▶ Try it: Write out every record again, exactly.

--- --- ---

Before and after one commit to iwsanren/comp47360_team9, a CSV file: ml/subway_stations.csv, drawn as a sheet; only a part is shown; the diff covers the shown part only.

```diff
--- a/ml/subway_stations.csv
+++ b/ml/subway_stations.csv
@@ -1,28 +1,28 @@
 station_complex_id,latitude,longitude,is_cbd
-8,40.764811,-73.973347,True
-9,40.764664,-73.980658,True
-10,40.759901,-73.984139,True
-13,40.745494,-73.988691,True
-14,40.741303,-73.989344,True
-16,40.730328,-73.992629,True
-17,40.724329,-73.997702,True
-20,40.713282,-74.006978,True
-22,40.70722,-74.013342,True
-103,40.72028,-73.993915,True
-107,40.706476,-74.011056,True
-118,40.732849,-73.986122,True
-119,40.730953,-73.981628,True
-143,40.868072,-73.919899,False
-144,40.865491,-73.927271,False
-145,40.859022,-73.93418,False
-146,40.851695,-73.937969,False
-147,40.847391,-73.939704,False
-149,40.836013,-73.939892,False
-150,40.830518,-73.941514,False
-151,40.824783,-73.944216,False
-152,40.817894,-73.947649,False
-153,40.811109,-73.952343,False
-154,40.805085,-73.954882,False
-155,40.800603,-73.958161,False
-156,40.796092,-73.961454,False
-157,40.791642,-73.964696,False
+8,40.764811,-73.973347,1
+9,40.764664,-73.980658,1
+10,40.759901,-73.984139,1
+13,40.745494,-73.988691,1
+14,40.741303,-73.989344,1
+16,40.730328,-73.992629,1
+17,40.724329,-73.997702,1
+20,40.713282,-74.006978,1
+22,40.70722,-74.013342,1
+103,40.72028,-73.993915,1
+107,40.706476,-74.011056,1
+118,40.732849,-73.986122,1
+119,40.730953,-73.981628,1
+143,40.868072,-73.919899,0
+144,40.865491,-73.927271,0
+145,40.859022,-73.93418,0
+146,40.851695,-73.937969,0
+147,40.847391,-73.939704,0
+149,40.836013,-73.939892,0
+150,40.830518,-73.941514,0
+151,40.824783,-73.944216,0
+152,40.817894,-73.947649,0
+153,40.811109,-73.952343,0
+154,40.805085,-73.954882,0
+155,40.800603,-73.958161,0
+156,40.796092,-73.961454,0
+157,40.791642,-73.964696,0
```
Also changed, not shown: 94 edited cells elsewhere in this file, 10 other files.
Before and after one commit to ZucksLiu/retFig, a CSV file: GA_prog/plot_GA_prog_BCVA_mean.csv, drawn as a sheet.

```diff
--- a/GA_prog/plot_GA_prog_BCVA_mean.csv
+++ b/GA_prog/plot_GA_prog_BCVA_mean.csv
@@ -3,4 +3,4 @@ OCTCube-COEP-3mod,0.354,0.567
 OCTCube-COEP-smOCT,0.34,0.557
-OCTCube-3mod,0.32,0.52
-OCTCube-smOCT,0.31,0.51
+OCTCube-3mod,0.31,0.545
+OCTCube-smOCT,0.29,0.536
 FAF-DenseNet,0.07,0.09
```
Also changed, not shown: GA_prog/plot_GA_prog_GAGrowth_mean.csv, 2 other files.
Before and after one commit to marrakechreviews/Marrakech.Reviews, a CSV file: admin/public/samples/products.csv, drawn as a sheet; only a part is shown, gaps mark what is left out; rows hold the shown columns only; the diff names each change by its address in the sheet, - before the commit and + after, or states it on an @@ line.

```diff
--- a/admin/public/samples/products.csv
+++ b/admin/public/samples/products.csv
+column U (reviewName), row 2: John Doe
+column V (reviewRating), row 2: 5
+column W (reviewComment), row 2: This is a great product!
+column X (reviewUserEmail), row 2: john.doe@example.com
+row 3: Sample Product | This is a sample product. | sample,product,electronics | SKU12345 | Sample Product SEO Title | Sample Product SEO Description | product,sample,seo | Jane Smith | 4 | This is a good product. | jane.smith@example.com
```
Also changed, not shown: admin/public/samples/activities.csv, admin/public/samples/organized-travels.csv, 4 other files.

--- --- ---

▶ Output of the task:
Before and after one commit to iwsanren/comp47360_team9, a CSV file: ml/subway_stations.csv, drawn as a sheet; only a part is shown; the diff covers the shown part only.

```diff
--- a/ml/subway_stations.csv
+++ b/ml/subway_stations.csv
@@ -1,28 +1,28 @@
 station_complex_id,latitude,longitude,is_cbd
-8,40.764811,-73.973347,True
-9,40.764664,-73.980658,True
-10,40.759901,-73.984139,True
-13,40.745494,-73.988691,True
-14,40.741303,-73.989344,True
-16,40.730328,-73.992629,True
-17,40.724329,-73.997702,True
-20,40.713282,-74.006978,True
-22,40.70722,-74.013342,True
-103,40.72028,-73.993915,True
-107,40.706476,-74.011056,True
-118,40.732849,-73.986122,True
-119,40.730953,-73.981628,True
-143,40.868072,-73.919899,False
-144,40.865491,-73.927271,False
-145,40.859022,-73.93418,False
-146,40.851695,-73.937969,False
-147,40.847391,-73.939704,False
-149,40.836013,-73.939892,False
-150,40.830518,-73.941514,False
-151,40.824783,-73.944216,False
-152,40.817894,-73.947649,False
-153,40.811109,-73.952343,False
-154,40.805085,-73.954882,False
-155,40.800603,-73.958161,False
-156,40.796092,-73.961454,False
-157,40.791642,-73.964696,False
+8,40.764811,-73.973347,1
+9,40.764664,-73.980658,1
+10,40.759901,-73.984139,1
+13,40.745494,-73.988691,1
+14,40.741303,-73.989344,1
+16,40.730328,-73.992629,1
+17,40.724329,-73.997702,1
+20,40.713282,-74.006978,1
+22,40.70722,-74.013342,1
+103,40.72028,-73.993915,1
+107,40.706476,-74.011056,1
+118,40.732849,-73.986122,1
+119,40.730953,-73.981628,1
+143,40.868072,-73.919899,0
+144,40.865491,-73.927271,0
+145,40.859022,-73.93418,0
+146,40.851695,-73.937969,0
+147,40.847391,-73.939704,0
+149,40.836013,-73.939892,0
+150,40.830518,-73.941514,0
+151,40.824783,-73.944216,0
+152,40.817894,-73.947649,0
+153,40.811109,-73.952343,0
+154,40.805085,-73.954882,0
+155,40.800603,-73.958161,0
+156,40.796092,-73.961454,0
+157,40.791642,-73.964696,0
```
Also changed, not shown: 94 edited cells elsewhere in this file, 10 other files.
Before and after one commit to ZucksLiu/retFig, a CSV file: GA_prog/plot_GA_prog_BCVA_mean.csv, drawn as a sheet.

```diff
--- a/GA_prog/plot_GA_prog_BCVA_mean.csv
+++ b/GA_prog/plot_GA_prog_BCVA_mean.csv
@@ -3,4 +3,4 @@ OCTCube-COEP-3mod,0.354,0.567
 OCTCube-COEP-smOCT,0.34,0.557
-OCTCube-3mod,0.32,0.52
-OCTCube-smOCT,0.31,0.51
+OCTCube-3mod,0.31,0.545
+OCTCube-smOCT,0.29,0.536
 FAF-DenseNet,0.07,0.09
```
Also changed, not shown: GA_prog/plot_GA_prog_GAGrowth_mean.csv, 2 other files.
Before and after one commit to marrakechreviews/Marrakech.Reviews, a CSV file: admin/public/samples/products.csv, drawn as a sheet; only a part is shown, gaps mark what is left out; rows hold the shown columns only; the diff names each change by its address in the sheet, - before the commit and + after, or states it on an @@ line.

```diff
--- a/admin/public/samples/products.csv
+++ b/admin/public/samples/products.csv
+column U (reviewName), row 2: John Doe
+column V (reviewRating), row 2: 5
+column W (reviewComment), row 2: This is a great product!
+column X (reviewUserEmail), row 2: john.doe@example.com
+row 3: Sample Product | This is a sample product. | sample,product,electronics | SKU12345 | Sample Product SEO Title | Sample Product SEO Description | product,sample,seo | Jane Smith | 4 | This is a good product. | jane.smith@example.com
```
Also changed, not shown: admin/public/samples/activities.csv, admin/public/samples/organized-travels.csv, 4 other files.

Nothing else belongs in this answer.